Present best estimates are that the universe contains only about 10 to 20 percent of the mass density required to close the universe.
Actually those who want Omega=1 are trying to avoid special conditions by positing something physical that happened to force the universe into the special state of Omega=1, no matter how it began. This is an important reason for the popularity of the inflationary model.
The inflationary model attempts to explain why the universe appears so homogeneous and isotropic and so flat. In the standard model these conditions have to be built into the initial conditions. In the inflationary addition to the standard model these conditions arise as a result of the inflationary epoch.
Given inflation at the beginning of this universe describes a period of rapid accelerated universal expansion, which slowed, why is universal expansion accelerating again?
It has not yet been completely established that the expansion is accelerating currently (although that is one interpretation of some recent data). Considerable further work and observational data will be required to establish whether or not the universe is truly accelerating (Chapter 12). Nor, for that matter, has it been completely established that inflation occurred (Chapter 15). However, in either case the source of the acceleration is what is referred to in the Einstein field equations as the cosmological constant term (Chapter 11). Several interpretations can be given to the cosmological constant - in inflation it is a vacuum energy density. Any present cosmological acceleration could also be caused by a vacuum energy density which has a value different from that during inflation. Or it could be caused by something else that acts like a negative energy density.

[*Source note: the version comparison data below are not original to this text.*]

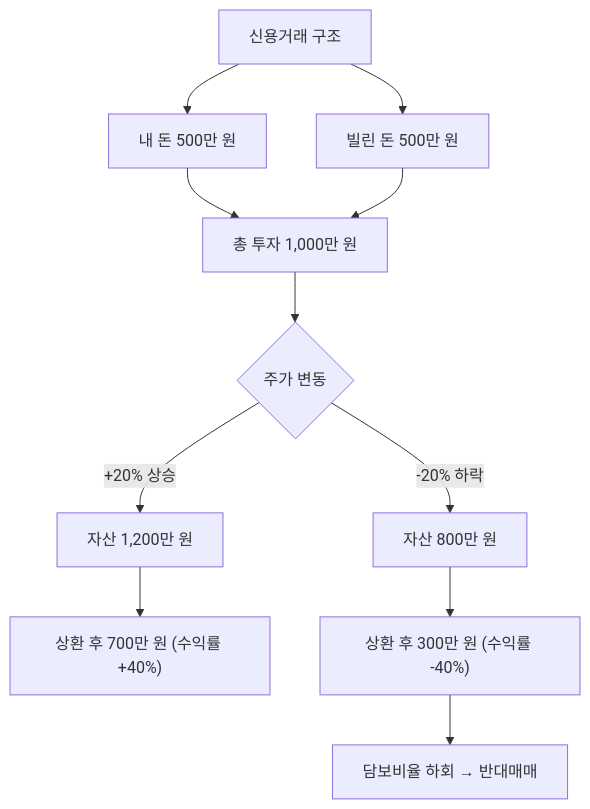
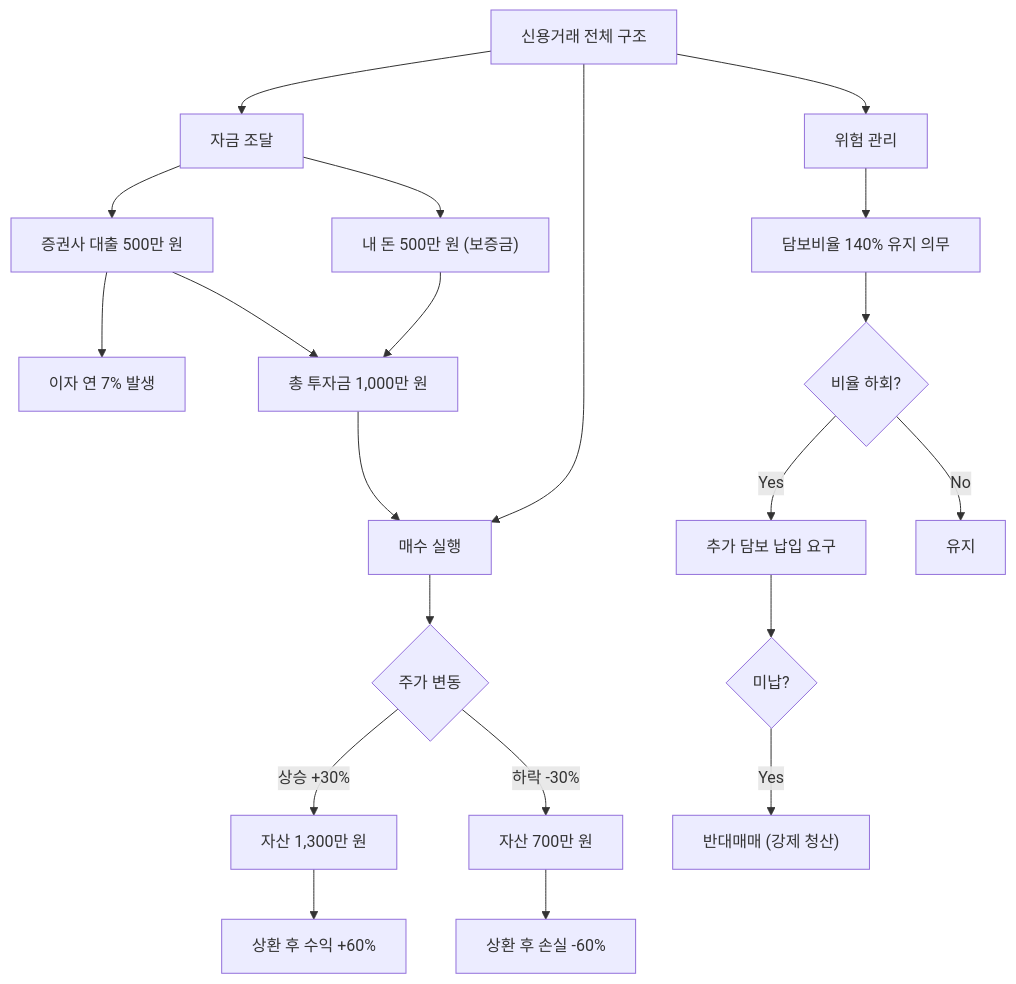
One commit to yeongseon/stock-visual-note changed the diagram in content/stock-terms/ko/level-02-market-trading/margin-trading.md. Above: the diagram before and after it, drawn with Mermaid. The commit also changed other lines of this file, not shown here.

Commit message:
content: rewrite margin-trading.md — 반대매매 시나리오 상세화, 담보비율 추적 예시, 이자 비용 구체화

````diff
--- a/content/stock-terms/ko/level-02-market-trading/margin-trading.md
+++ b/content/stock-terms/ko/level-02-market-trading/margin-trading.md
@@ -54,14 +57,23 @@
 ```mermaid
 graph TD
-    A["신용거래 구조"]
-    A --> B["내 돈 500만 원"]
-    A --> C["빌린 돈 500만 원"]
-    B --> D["총 투자 1,000만 원"]
-    C --> D
-    D --> E{"주가 변동"}
-    E -->|+20% 상승| F["자산 1,200만 원"]
-    E -->|-20% 하락| G["자산 800만 원"]
-    F --> H["상환 후 700만 원 (수익률 +40%)"]
-    G --> I["상환 후 300만 원 (수익률 -40%)"]
-    I --> J["담보비율 하회 → 반대매매"]
+    A["신용거래 전체 구조"] --> B["자금 조달"]
+    A --> C["매수 실행"]
+    A --> D["위험 관리"]
+    B --> E["내 돈 500만 원 (보증금)"]
+    B --> F["증권사 대출 500만 원"]
+    F --> G["이자 연 7% 발생"]
+    E --> H["총 투자금 1,000만 원"]
+    F --> H
+    H --> C
+    C --> I{"주가 변동"}
+    I -->|상승 +30%| J["자산 1,300만 원"]
+    I -->|하락 -30%| K["자산 700만 원"]
+    J --> L["상환 후 수익 +60%"]
+    K --> M["상환 후 손실 -60%"]
+    D --> N["담보비율 140% 유지 의무"]
+    N --> O{"비율 하회?"}
+    O -->|Yes| P["추가 담보 납입 요구"]
+    P --> Q{"미납?"}
+    Q -->|Yes| R["반대매매 (강제 청산)"]
+    O -->|No| S["유지"]
 ```
````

In the chaotic inflation model other fluctuations could have expanded in to other universes.
Only by inference from what we can learn from stuff inside our past light cone.
Copyright © 1998 John F. Hawley